Please give the data again in full, exactly as provided.

§ Difference listings:
- Opening Delimiter -

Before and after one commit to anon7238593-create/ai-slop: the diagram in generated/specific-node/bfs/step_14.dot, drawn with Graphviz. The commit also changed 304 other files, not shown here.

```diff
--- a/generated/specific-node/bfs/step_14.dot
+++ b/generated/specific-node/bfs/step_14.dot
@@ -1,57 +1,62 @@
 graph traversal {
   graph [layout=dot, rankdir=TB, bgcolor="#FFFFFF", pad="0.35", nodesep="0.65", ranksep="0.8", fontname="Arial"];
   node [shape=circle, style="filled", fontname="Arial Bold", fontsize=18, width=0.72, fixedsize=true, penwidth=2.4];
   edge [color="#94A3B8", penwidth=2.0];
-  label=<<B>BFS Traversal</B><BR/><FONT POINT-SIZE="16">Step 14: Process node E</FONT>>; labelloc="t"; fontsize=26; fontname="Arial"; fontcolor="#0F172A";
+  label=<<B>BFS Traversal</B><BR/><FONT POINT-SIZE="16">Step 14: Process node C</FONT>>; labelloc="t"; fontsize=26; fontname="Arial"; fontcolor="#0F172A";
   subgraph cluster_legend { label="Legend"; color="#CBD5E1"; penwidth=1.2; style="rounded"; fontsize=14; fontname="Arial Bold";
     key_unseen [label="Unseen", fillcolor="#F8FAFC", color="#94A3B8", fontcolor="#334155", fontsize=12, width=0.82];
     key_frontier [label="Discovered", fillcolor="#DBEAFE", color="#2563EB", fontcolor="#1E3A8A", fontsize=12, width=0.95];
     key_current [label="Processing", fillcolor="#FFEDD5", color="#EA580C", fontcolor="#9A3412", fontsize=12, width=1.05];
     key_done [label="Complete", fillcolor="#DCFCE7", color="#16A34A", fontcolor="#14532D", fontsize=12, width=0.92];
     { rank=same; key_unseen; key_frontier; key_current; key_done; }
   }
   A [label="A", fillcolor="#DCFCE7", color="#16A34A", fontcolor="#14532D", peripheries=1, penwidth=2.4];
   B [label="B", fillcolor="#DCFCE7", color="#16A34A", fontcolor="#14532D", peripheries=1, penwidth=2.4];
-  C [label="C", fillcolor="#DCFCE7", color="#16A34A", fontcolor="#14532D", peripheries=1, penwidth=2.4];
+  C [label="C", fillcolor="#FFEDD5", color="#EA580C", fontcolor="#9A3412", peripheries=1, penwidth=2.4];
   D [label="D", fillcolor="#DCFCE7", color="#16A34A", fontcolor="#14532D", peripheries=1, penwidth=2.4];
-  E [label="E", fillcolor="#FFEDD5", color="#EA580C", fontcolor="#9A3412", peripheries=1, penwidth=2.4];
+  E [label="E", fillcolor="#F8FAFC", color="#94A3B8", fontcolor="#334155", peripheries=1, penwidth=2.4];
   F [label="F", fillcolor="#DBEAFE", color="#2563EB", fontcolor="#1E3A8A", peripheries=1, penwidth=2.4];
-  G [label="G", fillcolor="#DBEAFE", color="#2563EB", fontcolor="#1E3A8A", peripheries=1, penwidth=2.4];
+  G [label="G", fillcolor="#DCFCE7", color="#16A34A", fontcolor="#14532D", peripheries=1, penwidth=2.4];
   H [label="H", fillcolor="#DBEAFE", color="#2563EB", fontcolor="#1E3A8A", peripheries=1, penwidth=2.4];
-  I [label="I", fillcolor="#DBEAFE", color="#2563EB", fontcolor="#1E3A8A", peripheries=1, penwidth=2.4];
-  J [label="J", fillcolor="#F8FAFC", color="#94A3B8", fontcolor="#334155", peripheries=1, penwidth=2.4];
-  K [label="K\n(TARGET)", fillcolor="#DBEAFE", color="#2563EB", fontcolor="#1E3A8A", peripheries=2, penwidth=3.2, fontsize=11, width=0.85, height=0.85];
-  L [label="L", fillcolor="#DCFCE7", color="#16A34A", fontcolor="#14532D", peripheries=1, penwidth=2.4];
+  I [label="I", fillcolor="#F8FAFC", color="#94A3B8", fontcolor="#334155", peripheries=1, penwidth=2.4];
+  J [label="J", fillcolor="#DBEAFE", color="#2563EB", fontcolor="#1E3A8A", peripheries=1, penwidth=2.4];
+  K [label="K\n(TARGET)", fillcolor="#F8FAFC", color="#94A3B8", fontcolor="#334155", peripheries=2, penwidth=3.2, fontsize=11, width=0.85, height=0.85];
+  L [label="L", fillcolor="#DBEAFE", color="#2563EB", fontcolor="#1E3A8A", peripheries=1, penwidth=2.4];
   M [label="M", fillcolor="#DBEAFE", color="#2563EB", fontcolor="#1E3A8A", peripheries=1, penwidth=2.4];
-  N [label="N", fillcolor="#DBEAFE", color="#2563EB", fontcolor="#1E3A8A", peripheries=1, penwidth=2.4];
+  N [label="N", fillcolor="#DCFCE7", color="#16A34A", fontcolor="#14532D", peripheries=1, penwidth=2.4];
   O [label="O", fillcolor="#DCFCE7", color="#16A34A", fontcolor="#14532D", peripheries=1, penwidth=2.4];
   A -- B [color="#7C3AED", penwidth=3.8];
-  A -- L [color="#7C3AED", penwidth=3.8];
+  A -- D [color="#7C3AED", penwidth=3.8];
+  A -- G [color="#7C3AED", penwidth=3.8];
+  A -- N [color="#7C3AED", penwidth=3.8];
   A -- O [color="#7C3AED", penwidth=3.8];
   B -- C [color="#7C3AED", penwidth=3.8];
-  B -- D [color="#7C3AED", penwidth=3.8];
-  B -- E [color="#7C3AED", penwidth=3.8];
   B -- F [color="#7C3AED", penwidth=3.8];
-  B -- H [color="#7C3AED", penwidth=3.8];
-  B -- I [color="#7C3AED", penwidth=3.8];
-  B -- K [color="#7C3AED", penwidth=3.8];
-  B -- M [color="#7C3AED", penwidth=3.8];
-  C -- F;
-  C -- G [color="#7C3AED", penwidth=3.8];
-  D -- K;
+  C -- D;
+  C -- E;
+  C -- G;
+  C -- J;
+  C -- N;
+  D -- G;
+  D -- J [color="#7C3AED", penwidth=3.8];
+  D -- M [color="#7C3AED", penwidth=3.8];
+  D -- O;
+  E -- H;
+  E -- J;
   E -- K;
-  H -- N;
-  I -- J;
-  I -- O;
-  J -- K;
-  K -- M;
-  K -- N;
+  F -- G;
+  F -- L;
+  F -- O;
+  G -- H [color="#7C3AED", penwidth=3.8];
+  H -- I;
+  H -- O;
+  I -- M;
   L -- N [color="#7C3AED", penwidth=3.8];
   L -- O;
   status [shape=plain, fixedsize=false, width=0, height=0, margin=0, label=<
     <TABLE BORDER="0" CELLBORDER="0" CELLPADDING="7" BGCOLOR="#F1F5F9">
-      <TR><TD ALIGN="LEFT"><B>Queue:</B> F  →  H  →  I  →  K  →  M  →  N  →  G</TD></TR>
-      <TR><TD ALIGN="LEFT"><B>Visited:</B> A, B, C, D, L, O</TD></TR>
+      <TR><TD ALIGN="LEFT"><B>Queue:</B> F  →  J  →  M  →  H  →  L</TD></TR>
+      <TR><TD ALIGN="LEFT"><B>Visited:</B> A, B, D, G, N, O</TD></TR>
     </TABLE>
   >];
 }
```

- Closing Delimiter -

§ Task answer:
Before and after one commit to anon7238593-create/ai-slop: the diagram in generated/specific-node/bfs/step_14.dot, drawn with Graphviz. The commit also changed 304 other files, not shown here.

```diff
--- a/generated/specific-node/bfs/step_14.dot
+++ b/generated/specific-node/bfs/step_14.dot
@@ -1,57 +1,62 @@
 graph traversal {
   graph [layout=dot, rankdir=TB, bgcolor="#FFFFFF", pad="0.35", nodesep="0.65", ranksep="0.8", fontname="Arial"];
   node [shape=circle, style="filled", fontname="Arial Bold", fontsize=18, width=0.72, fixedsize=true, penwidth=2.4];
   edge [color="#94A3B8", penwidth=2.0];
-  label=<<B>BFS Traversal</B><BR/><FONT POINT-SIZE="16">Step 14: Process node E</FONT>>; labelloc="t"; fontsize=26; fontname="Arial"; fontcolor="#0F172A";
+  label=<<B>BFS Traversal</B><BR/><FONT POINT-SIZE="16">Step 14: Process node C</FONT>>; labelloc="t"; fontsize=26; fontname="Arial"; fontcolor="#0F172A";
   subgraph cluster_legend { label="Legend"; color="#CBD5E1"; penwidth=1.2; style="rounded"; fontsize=14; fontname="Arial Bold";
     key_unseen [label="Unseen", fillcolor="#F8FAFC", color="#94A3B8", fontcolor="#334155", fontsize=12, width=0.82];
     key_frontier [label="Discovered", fillcolor="#DBEAFE", color="#2563EB", fontcolor="#1E3A8A", fontsize=12, width=0.95];
     key_current [label="Processing", fillcolor="#FFEDD5", color="#EA580C", fontcolor="#9A3412", fontsize=12, width=1.05];
     key_done [label="Complete", fillcolor="#DCFCE7", color="#16A34A", fontcolor="#14532D", fontsize=12, width=0.92];
     { rank=same; key_unseen; key_frontier; key_current; key_done; }
   }
   A [label="A", fillcolor="#DCFCE7", color="#16A34A", fontcolor="#14532D", peripheries=1, penwidth=2.4];
   B [label="B", fillcolor="#DCFCE7", color="#16A34A", fontcolor="#14532D", peripheries=1, penwidth=2.4];
-  C [label="C", fillcolor="#DCFCE7", color="#16A34A", fontcolor="#14532D", peripheries=1, penwidth=2.4];
+  C [label="C", fillcolor="#FFEDD5", color="#EA580C", fontcolor="#9A3412", peripheries=1, penwidth=2.4];
   D [label="D", fillcolor="#DCFCE7", color="#16A34A", fontcolor="#14532D", peripheries=1, penwidth=2.4];
-  E [label="E", fillcolor="#FFEDD5", color="#EA580C", fontcolor="#9A3412", peripheries=1, penwidth=2.4];
+  E [label="E", fillcolor="#F8FAFC", color="#94A3B8", fontcolor="#334155", peripheries=1, penwidth=2.4];
   F [label="F", fillcolor="#DBEAFE", color="#2563EB", fontcolor="#1E3A8A", peripheries=1, penwidth=2.4];
-  G [label="G", fillcolor="#DBEAFE", color="#2563EB", fontcolor="#1E3A8A", peripheries=1, penwidth=2.4];
+  G [label="G", fillcolor="#DCFCE7", color="#16A34A", fontcolor="#14532D", peripheries=1, penwidth=2.4];
   H [label="H", fillcolor="#DBEAFE", color="#2563EB", fontcolor="#1E3A8A", peripheries=1, penwidth=2.4];
-  I [label="I", fillcolor="#DBEAFE", color="#2563EB", fontcolor="#1E3A8A", peripheries=1, penwidth=2.4];
-  J [label="J", fillcolor="#F8FAFC", color="#94A3B8", fontcolor="#334155", peripheries=1, penwidth=2.4];
-  K [label="K\n(TARGET)", fillcolor="#DBEAFE", color="#2563EB", fontcolor="#1E3A8A", peripheries=2, penwidth=3.2, fontsize=11, width=0.85, height=0.85];
-  L [label="L", fillcolor="#DCFCE7", color="#16A34A", fontcolor="#14532D", peripheries=1, penwidth=2.4];
+  I [label="I", fillcolor="#F8FAFC", color="#94A3B8", fontcolor="#334155", peripheries=1, penwidth=2.4];
+  J [label="J", fillcolor="#DBEAFE", color="#2563EB", fontcolor="#1E3A8A", peripheries=1, penwidth=2.4];
+  K [label="K\n(TARGET)", fillcolor="#F8FAFC", color="#94A3B8", fontcolor="#334155", peripheries=2, penwidth=3.2, fontsize=11, width=0.85, height=0.85];
+  L [label="L", fillcolor="#DBEAFE", color="#2563EB", fontcolor="#1E3A8A", peripheries=1, penwidth=2.4];
   M [label="M", fillcolor="#DBEAFE", color="#2563EB", fontcolor="#1E3A8A", peripheries=1, penwidth=2.4];
-  N [label="N", fillcolor="#DBEAFE", color="#2563EB", fontcolor="#1E3A8A", peripheries=1, penwidth=2.4];
+  N [label="N", fillcolor="#DCFCE7", color="#16A34A", fontcolor="#14532D", peripheries=1, penwidth=2.4];
   O [label="O", fillcolor="#DCFCE7", color="#16A34A", fontcolor="#14532D", peripheries=1, penwidth=2.4];
   A -- B [color="#7C3AED", penwidth=3.8];
-  A -- L [color="#7C3AED", penwidth=3.8];
+  A -- D [color="#7C3AED", penwidth=3.8];
+  A -- G [color="#7C3AED", penwidth=3.8];
+  A -- N [color="#7C3AED", penwidth=3.8];
   A -- O [color="#7C3AED", penwidth=3.8];
   B -- C [color="#7C3AED", penwidth=3.8];
-  B -- D [color="#7C3AED", penwidth=3.8];
-  B -- E [color="#7C3AED", penwidth=3.8];
   B -- F [color="#7C3AED", penwidth=3.8];
-  B -- H [color="#7C3AED", penwidth=3.8];
-  B -- I [color="#7C3AED", penwidth=3.8];
-  B -- K [color="#7C3AED", penwidth=3.8];
-  B -- M [color="#7C3AED", penwidth=3.8];
-  C -- F;
-  C -- G [color="#7C3AED", penwidth=3.8];
-  D -- K;
+  C -- D;
+  C -- E;
+  C -- G;
+  C -- J;
+  C -- N;
+  D -- G;
+  D -- J [color="#7C3AED", penwidth=3.8];
+  D -- M [color="#7C3AED", penwidth=3.8];
+  D -- O;
+  E -- H;
+  E -- J;
   E -- K;
-  H -- N;
-  I -- J;
-  I -- O;
-  J -- K;
-  K -- M;
-  K -- N;
+  F -- G;
+  F -- L;
+  F -- O;
+  G -- H [color="#7C3AED", penwidth=3.8];
+  H -- I;
+  H -- O;
+  I -- M;
   L -- N [color="#7C3AED", penwidth=3.8];
   L -- O;
   status [shape=plain, fixedsize=false, width=0, height=0, margin=0, label=<
     <TABLE BORDER="0" CELLBORDER="0" CELLPADDING="7" BGCOLOR="#F1F5F9">
-      <TR><TD ALIGN="LEFT"><B>Queue:</B> F  →  H  →  I  →  K  →  M  →  N  →  G</TD></TR>
-      <TR><TD ALIGN="LEFT"><B>Visited:</B> A, B, C, D, L, O</TD></TR>
+      <TR><TD ALIGN="LEFT"><B>Queue:</B> F  →  J  →  M  →  H  →  L</TD></TR>
+      <TR><TD ALIGN="LEFT"><B>Visited:</B> A, B, D, G, N, O</TD></TR>
     </TABLE>
   >];
 }
```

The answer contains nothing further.